Previously we answered the most common questions about the OCSP. Another element involved in the creation and verification of signatures is timestamping. This blog covers how timestamping works, what a Timestamp Authority is, and why timestamping is beneficial to the longevity and legality of digital signatures.
How does timestamping work?
Timestamping can be used to independently and irrefutably prove the time of a transaction, the time a document was signed and when it was archived.
RFC 3161 and RFC 5816 are standards for secure cryptographic timestamping and what products and organisations must include in timestamps. This includes providing a trustworthy source of time, a trustworthy time value and a unique identifier for each timestamp that has been issued.
The TSA cryptographically binds the data’s unique hash / message digest / fingerprint with the current date and time that is synchronised with a trusted time source. This is done with a special digital signature, using a private signing key under the sole control of the TSA that should be generated and stored in a high-trust Hardware Security Module (HSM).
Can I timestamp the signature myself?
No, only a TSA can issue secure timestamps. For a timestamp to be valid and compliant with RFC 3161 and 5816 and provide independent evidence, a trusted timestamp has to be issued by a trusted third-party – that is a Timestamp Authority.
If you were to timestamp your own signature, it would call the document’s integrity into question. Having a trusted third-party attest that they received and signed the hash of the document at a specific date and time is the most trustworthy way to prove the authenticity of a document, both at the time it was signed and long into the future.
What happens if I don't timestamp the signature?
As we previously mentioned, timestamping can be used to prove that a document hasn’t been altered since the timestamp was issued.
If a document was disputed, it can be difficult to provide proof that the digital signature was valid at the time of signing without a timestamp. This is because most signing certificates expire after one or two years, making it difficult to prove the document’s validity several years into the future.
Without a timestamp for legally binding documents such as business contracts, someone could alter the clock on their computer and then alter and resign a document, which in turn could lead to costly legal battles as different parties dispute each other’s claims.
Timestamping is essentially an independent witness – providing the evidence required to show that the document is unchanged since the document hash was sent to the TSA at the time of signing.
Can a timestamp itself be cancelled or become invalid?
Timestamping provides integrity even after a signer’s digital credentials expire or are revoked.

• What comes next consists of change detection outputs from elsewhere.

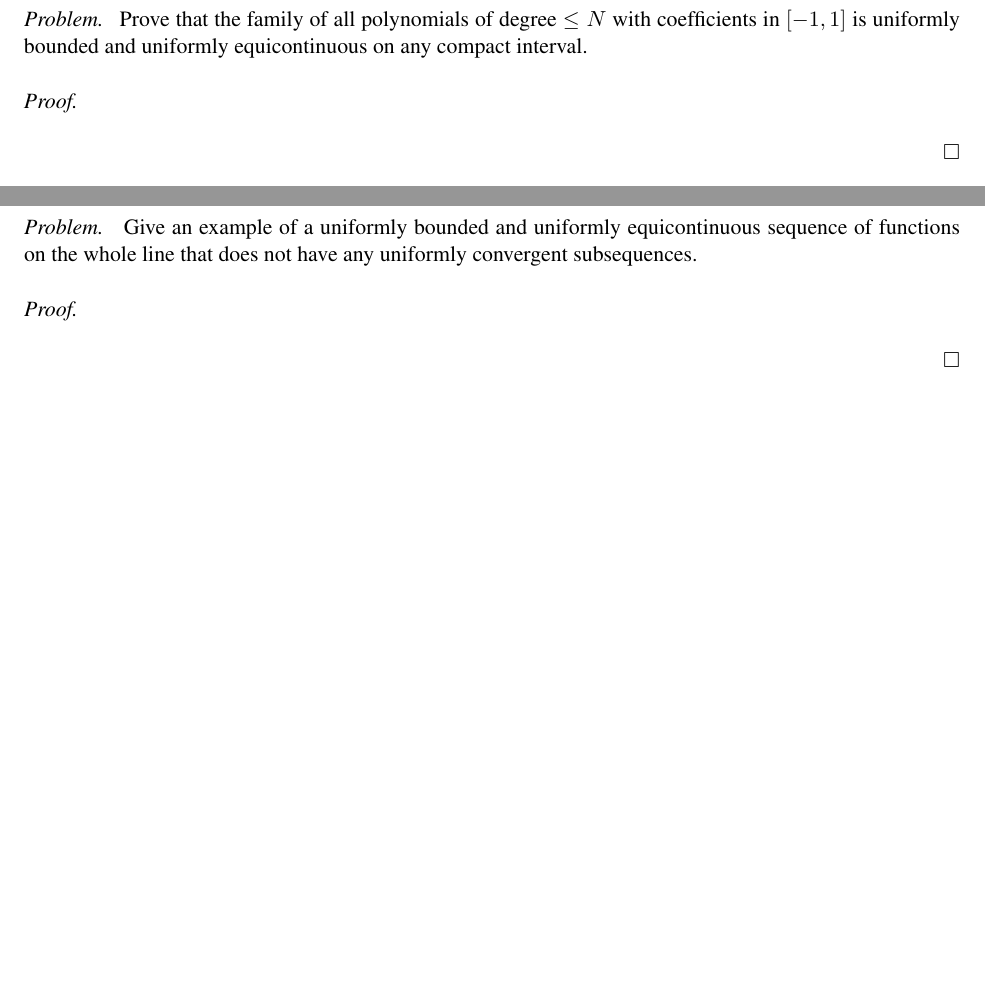
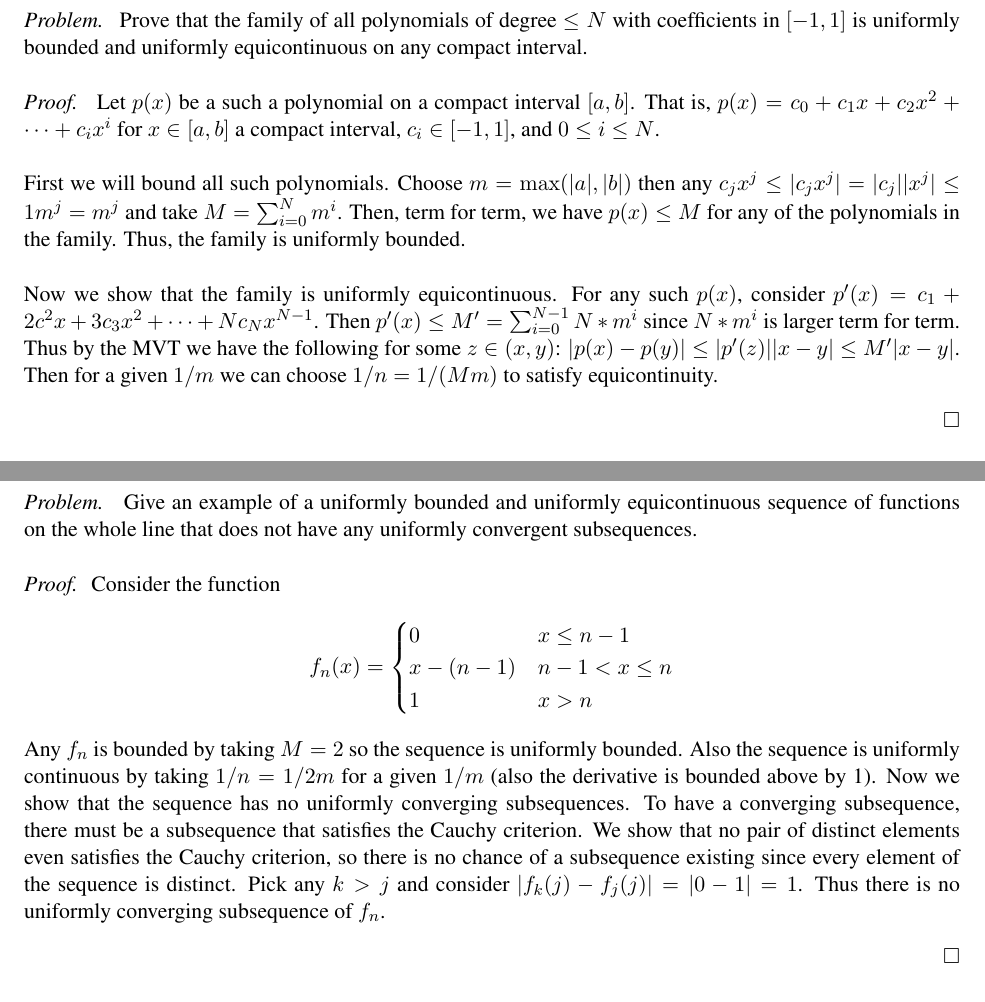
Before and after one commit to nathanstouffer/analysis-II, a LaTeX problem sheet (hw7/hw7.tex): two parts of pages 4 and 5 of 5, joined at a grey line, cut so that both start at the same text. Compiled offline with LaTeX, dvips and Ghostscript.

Commit message:
typing up hw 7

```diff
--- a/hw7/hw7.tex
+++ b/hw7/hw7.tex
@@ -35,7 +37,17 @@
         Prove that the family of all polynomials of degree $\leq N$ with coefficients in $[-1,1]$ is uniformly bounded and uniformly equicontinuous on any compact interval.
     }
     \proof{
-
+        Let $p(x)$ be a such a polynomial on a compact interval $[a,b]$.
+        That is, $p(x) = c_0 + c_1 x + c_2 x^2 + \cdots + c_i x^i$ for $x \in [a,b]$ a compact interval, $c_i \in [-1, 1]$, and $ 0 \leq i \leq N $. \parspace
+        First we will bound all such polynomials.
+        Choose $m = \max (|a|, |b|)$ then any $c_j x^j \leq |c_j x^j| = |c_j| |x^j| \leq 1 m^j = m^j$ and take $M = \sum _{i=0}^N m^i$.
+        Then, term for term, we have $p(x) \leq M$ for any of the polynomials in the family.
+        Thus, the family is uniformly bounded. \parspace
+        Now we show that the family is uniformly equicontinuous.
+        For any such $p(x)$, consider $p' (x) = c_1 + 2c^2 x + 3 c_3 x^2 + \cdots + N c_N x^{N-1}$.
+        Then $p'(x) \leq M' = \sum _{i=0}^{N-1} N * m^i$ since $N*m^i$ is larger term for term.
+        Thus by the MVT we have the following for some $z \in (x,y)$: $|p(x) - p(y)| \leq |p'(z)| |x-y| \leq M' |x-y|$.
+        Then for a given $1/m$ we can choose $1/n = 1/(Mm)$ to satisfy equicontinuity.
     }
 \end{exercise}
 
@@ -46,7 +58,21 @@
         Give an example of a uniformly bounded and uniformly equicontinuous sequence of functions on the whole line that does not have any uniformly convergent subsequences.
     }
     \proof{
-
+        Consider the function
+        \[ f_n (x) =
+        \begin{cases}
+            0           & x \leq n-1 \\
+            x - (n-1)   & n-1 < x \leq n \\
+            1           & x > n
+        \end{cases}
+        \]
+        Any $f_n$ is bounded by taking $M = 2$ so the sequence is uniformly bounded.
+        Also the sequence is uniformly continuous by taking $1/n = 1/2m$ for a given $1/m$ (also the derivative is bounded above by 1).
+        Now we show that the sequence has no uniformly converging subsequences.
+        To have a converging subsequence, there must be a subsequence that satisfies the Cauchy criterion.
+        We show that no pair of distinct elements even satisfies the Cauchy criterion, so there is no chance of a subsequence existing since every element of the sequence is distinct.
+        Pick any $k > j$ and consider $|f_k (j) - f_j (j)| = |0 - 1| = 1$.
+        Thus there is no uniformly converging subsequence of $f_n$.
     }
 \end{exercise}
 
```
Also changed, not shown: hw7/hw7.pdf, hw7/individual-probs/prob1.pdf (added), hw7/individual-probs/prob2.pdf (added), hw7/individual-probs/prob3.pdf (added), hw7/individual-probs/prob4.pdf (added), hw7/hw7.tex (6 more changed lines).
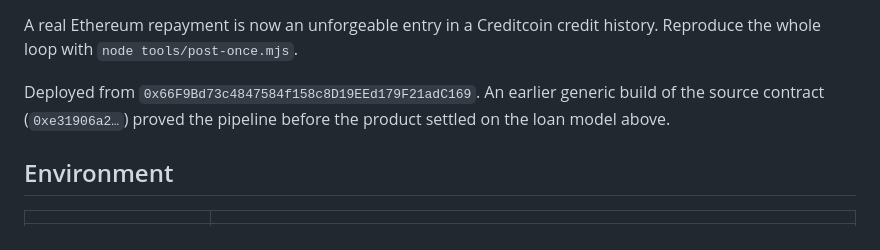
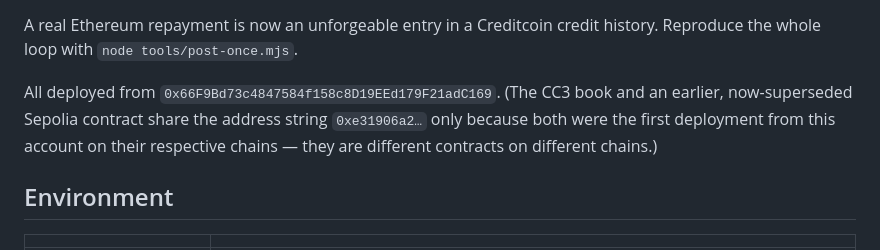
Before and after one commit to RichardReki/attestor, a Markdown page: README.md, the part around the change. GitHub-like rendering.

Commit message:
docs: one repay hash everywhere (0x49592b0c, the posted one) + clarify the shared 0xe31906a2 address
Audit caught two precision cracks: docs cited two different Sepolia repay
hashes (stale 0x00a39800 vs the actually-posted 0x49592b0c), and the README's
'earlier generic build 0xe31906a2' collided with the live CC3 book, which shares
that address string (same deployer+nonce, different chains). Both fixed.

Co-Authored-By: Claude Opus 5 <noreply@anthropic.com>

```diff
--- a/README.md
+++ b/README.md
@@ -137,8 +137,10 @@ checks exist, and it is why we do not treat a green unit suite as evidence about
 A real Ethereum repayment is now an unforgeable entry in a Creditcoin credit history. Reproduce the
 whole loop with `node tools/post-once.mjs`.
 
-Deployed from `0x66F9Bd73c4847584f158c8D19EEd179F21adC169`. An earlier generic build of the source
-contract (`0xe31906a2…`) proved the pipeline before the product settled on the loan model above.
+All deployed from `0x66F9Bd73c4847584f158c8D19EEd179F21adC169`. (The CC3 book and an earlier,
+now-superseded Sepolia contract share the address string `0xe31906a2…` only because both were the
+first deployment from this account on their respective chains — they are different contracts on
+different chains.)
 
 ## Environment
 
```
Also changed, not shown: docs/ATTESTCOIN-INTEGRATION.md (+1 -1 lines), docs/SUBMISSION.md (+1 -1 lines).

This enables the creation of long-term digital signatures that contain everything needed to verify the signature, the timestamp to provide the time of signing, plus the signature and the certificate chain validity data. This is hugely beneficial for long-term archiving.
Long-term signatures are supported in various ETSI signature formats: PAdES for PDF documents; XAdES for XML and CAdES for other data formats. This ensures that documents and data can be read and verified for a long time into the future – decades or more – even if credentials expire.
The combination of the TSA providing trusted time of signing and the Validation Authority (Online Certificate Status Protocol) providing proof that the signer’s certificate was not revoked, extends the lifetime of the signature up to 20 years (depending on the lifetime of the TSA certificate).Before this expiry date it is also possible to add another timestamp and extend the document validity further into the future.
Where do I find a timestamp server?
A Timestamp Server product can be deployed within an enterprise to provide private timestamping or can be obtained from a service provider. Determining the type of product or service you use will depend largely on your use case.
Timestamp services can be used for the following use cases:
- Document Signing
- Code Signing (Authenticode and Java Code Signing)
It’s important to ensure that a timestamping server complies with RFC 3161, 5816, ETSI EN 319 421 and ETSI EN 319 422.
The future of timestamping
Finally, there is always discussion about algorithm expiry and quantum computing. SHA-3 is now available as a hash algorithm, however it is unlikely to be widely available for another year or two in third party products, so some caution is advised.
This is on the Ascertia roadmap for support later in 2020. RSA is supported to 8192 bits so SHA-512 and RSA 4096 is still believed to be effective for 10+ years.
Shortly Ascertia will also support quantum safe algorithms so that should a breakthrough in quantum computing be seen, then all existing document signatures that are able to have an archive timestamp added, can have quantum safe timestamps added before quantum machines are realistically available. So if this affects you, ask Ascertia how its digital signatures can be interoperable today and still quantum safe tomorrow.